Your answer should consist of the lines below that hold the word "background".

═══ Information provided ═══

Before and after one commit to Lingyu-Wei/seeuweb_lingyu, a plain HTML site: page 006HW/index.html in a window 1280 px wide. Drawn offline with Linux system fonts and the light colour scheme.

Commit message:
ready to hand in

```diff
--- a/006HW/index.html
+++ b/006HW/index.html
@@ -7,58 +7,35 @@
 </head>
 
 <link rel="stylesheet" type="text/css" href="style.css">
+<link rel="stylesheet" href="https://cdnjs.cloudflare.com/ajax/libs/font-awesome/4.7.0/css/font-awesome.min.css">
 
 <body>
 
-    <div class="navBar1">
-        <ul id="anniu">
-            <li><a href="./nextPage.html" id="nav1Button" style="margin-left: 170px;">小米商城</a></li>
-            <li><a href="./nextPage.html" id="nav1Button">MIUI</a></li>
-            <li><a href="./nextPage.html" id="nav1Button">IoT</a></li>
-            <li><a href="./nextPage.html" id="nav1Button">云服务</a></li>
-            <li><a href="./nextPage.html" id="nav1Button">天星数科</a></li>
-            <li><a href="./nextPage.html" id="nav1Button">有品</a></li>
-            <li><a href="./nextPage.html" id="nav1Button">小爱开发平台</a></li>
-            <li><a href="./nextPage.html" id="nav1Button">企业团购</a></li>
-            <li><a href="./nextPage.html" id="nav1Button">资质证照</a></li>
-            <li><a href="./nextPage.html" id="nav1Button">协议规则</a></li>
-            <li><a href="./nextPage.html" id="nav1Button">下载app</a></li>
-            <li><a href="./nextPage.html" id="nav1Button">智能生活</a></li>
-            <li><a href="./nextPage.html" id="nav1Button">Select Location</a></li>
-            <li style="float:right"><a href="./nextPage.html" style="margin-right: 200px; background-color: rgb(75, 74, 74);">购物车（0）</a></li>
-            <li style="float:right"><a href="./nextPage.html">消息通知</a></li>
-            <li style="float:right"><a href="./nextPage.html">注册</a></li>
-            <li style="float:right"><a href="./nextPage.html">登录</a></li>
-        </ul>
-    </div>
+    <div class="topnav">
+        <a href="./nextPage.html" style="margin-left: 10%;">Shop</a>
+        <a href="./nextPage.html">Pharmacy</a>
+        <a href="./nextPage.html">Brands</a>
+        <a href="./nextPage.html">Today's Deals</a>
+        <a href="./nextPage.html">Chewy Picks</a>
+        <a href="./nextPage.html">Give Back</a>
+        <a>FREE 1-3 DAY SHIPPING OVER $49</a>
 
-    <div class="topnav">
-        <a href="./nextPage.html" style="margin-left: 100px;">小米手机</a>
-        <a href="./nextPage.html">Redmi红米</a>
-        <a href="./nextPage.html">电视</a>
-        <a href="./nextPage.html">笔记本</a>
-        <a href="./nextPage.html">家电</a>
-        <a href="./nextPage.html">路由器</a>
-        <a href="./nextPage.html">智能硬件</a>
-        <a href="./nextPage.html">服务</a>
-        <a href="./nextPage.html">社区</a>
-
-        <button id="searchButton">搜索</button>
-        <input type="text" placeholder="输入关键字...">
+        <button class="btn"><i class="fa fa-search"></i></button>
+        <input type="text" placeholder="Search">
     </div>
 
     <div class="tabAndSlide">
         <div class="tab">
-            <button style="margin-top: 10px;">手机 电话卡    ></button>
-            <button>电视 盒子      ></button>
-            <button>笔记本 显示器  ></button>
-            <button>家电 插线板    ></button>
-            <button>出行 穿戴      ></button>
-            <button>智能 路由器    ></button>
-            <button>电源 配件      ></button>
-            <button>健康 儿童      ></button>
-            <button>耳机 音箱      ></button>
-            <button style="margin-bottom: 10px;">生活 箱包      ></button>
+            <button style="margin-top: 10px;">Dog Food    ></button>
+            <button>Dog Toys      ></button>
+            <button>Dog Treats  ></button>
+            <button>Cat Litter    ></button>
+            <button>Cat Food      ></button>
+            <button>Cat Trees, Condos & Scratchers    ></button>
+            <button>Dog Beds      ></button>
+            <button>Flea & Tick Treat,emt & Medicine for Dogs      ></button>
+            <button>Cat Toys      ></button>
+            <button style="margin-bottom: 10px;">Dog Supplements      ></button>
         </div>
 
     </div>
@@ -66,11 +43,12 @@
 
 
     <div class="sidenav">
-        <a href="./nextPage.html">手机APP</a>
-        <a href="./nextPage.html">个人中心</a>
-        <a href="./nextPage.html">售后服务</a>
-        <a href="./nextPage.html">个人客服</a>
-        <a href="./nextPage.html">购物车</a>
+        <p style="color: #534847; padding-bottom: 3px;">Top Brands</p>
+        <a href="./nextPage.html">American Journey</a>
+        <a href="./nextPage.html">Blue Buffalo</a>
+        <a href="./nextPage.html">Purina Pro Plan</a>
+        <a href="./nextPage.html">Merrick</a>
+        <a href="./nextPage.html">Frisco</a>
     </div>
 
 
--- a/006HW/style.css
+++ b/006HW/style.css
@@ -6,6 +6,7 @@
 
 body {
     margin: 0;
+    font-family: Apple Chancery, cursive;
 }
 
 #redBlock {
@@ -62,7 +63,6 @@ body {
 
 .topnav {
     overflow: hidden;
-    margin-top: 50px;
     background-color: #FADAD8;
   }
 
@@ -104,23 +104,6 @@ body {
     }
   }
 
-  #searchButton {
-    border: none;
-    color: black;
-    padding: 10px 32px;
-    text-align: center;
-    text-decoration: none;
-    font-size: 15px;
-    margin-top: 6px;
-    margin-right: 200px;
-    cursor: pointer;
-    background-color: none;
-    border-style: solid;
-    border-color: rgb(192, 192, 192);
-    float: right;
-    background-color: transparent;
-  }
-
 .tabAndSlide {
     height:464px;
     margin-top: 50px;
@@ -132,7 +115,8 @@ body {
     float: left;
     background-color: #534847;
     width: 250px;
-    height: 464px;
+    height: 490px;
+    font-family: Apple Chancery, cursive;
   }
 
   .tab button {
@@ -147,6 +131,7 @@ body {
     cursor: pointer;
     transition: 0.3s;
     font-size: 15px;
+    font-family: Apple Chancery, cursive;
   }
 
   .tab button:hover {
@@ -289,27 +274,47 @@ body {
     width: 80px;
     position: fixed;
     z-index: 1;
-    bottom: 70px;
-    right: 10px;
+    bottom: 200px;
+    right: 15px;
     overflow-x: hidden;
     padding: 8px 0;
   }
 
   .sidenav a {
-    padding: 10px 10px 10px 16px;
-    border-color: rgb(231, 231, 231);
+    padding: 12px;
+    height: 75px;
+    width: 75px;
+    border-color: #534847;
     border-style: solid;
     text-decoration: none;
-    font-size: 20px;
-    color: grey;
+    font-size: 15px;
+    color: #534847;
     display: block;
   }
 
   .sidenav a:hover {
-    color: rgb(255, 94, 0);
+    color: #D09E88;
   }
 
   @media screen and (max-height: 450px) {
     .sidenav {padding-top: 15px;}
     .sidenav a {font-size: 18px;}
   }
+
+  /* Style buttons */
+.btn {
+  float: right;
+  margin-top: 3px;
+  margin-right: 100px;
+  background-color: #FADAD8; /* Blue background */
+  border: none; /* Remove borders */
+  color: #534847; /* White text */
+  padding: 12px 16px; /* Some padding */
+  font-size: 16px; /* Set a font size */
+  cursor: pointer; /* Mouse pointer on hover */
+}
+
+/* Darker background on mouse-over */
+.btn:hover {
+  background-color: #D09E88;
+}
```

═══

Expected output:
-            <li style="float:right"><a href="./nextPage.html" style="margin-right: 200px; background-color: rgb(75, 74, 74);">购物车（0）</a></li>
     background-color: #FADAD8;
-    background-color: none;
-    background-color: transparent;
     background-color: #534847;
+  background-color: #FADAD8; /* Blue background */
+/* Darker background on mouse-over */
+  background-color: #D09E88;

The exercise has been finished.